Oakland (8-9): It’s all about pitching in Oakland, just as it’s been the past few years. Offensively, Yoenis Cespedes looks like a good signing, with a .364 on-base percentage and .509 slugging percentage, keyed by four early home runs. But the A’s need to get more from the other two new outfielders, Seth Smith and Josh Reddick if they aren’t going to condemn the thousand fans who flock to Oakland-Alameda each night to a slew of 2-1 losses all summer. Bartolo Colon is pitching great, although a hamstring injury or some other fatigue-based health problem is an inevitable part of his future. Billy Beane has to be happy with the work he’s getting from young starters like Tommy Milone, and relievers Grant Balfour and Tyson Ross, but there is nothing that suggests the A’s can maintain a .500 pace. This weekend starts a nine-game Eastern swing through Boston, Tampa and Baltimore.

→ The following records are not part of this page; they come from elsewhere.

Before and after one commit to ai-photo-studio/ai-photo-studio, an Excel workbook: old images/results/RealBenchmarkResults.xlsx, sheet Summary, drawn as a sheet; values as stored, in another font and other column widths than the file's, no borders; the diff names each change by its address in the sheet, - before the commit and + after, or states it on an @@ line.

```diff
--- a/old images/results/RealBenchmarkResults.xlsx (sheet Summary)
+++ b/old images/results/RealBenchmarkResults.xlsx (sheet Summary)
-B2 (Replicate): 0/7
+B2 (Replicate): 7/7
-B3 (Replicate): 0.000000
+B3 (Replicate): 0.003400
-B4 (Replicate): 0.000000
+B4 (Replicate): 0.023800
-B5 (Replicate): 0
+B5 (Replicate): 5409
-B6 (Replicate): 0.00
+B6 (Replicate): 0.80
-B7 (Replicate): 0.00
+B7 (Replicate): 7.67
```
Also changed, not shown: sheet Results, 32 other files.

Seattle (7-10): They won five of seven from Oakland, including on that silly two-game opening swing in Japan back in March, but have lost series’ to everyone else, including a three-game sweep at the hands of the White Sox, highlighted (or lowlighted from the Mariner perspective) by Philip Humber’s perfect game on Saturday. Like Oakland, they’ve got the pitching, but lack the bats. Felix Hernandez is his usual self, Jason Vargas has a 2.84 ERA in four starts and Brandon League has five saves and a 2.09 ERA. Now if we could just get a hitter to talk about and the M’s might have something.
LA Angels (6-10): I’m going to guess you have at some point, heard the news reports that Albert Pujols has yet to homer. Fair enough point to report and it is part of Pujols’ overall struggles at the plate. But the Angels have blown four saves already, and you have to wonder how long it will be before Mike Scoscia makes veteran Jason Isringhausen the closer. Isringhausen, along with fellow vet LaTroy Hawkins each have sub-2.00 ERAs. Pujols is going to come around. Jered Weaver and C. J. Wilson are pitching well, and it’s only a matter of time before Dan Haren gets settled in and brings his 4.07 ERA down. But it means nothing if the bullpen stays a mess. Mike Scoscia figured out his pen a year ago, and I have every confidence he’ll do it again, but the process off sorting everyone out is a lot scarier when you have Texas threatening to run away and hide.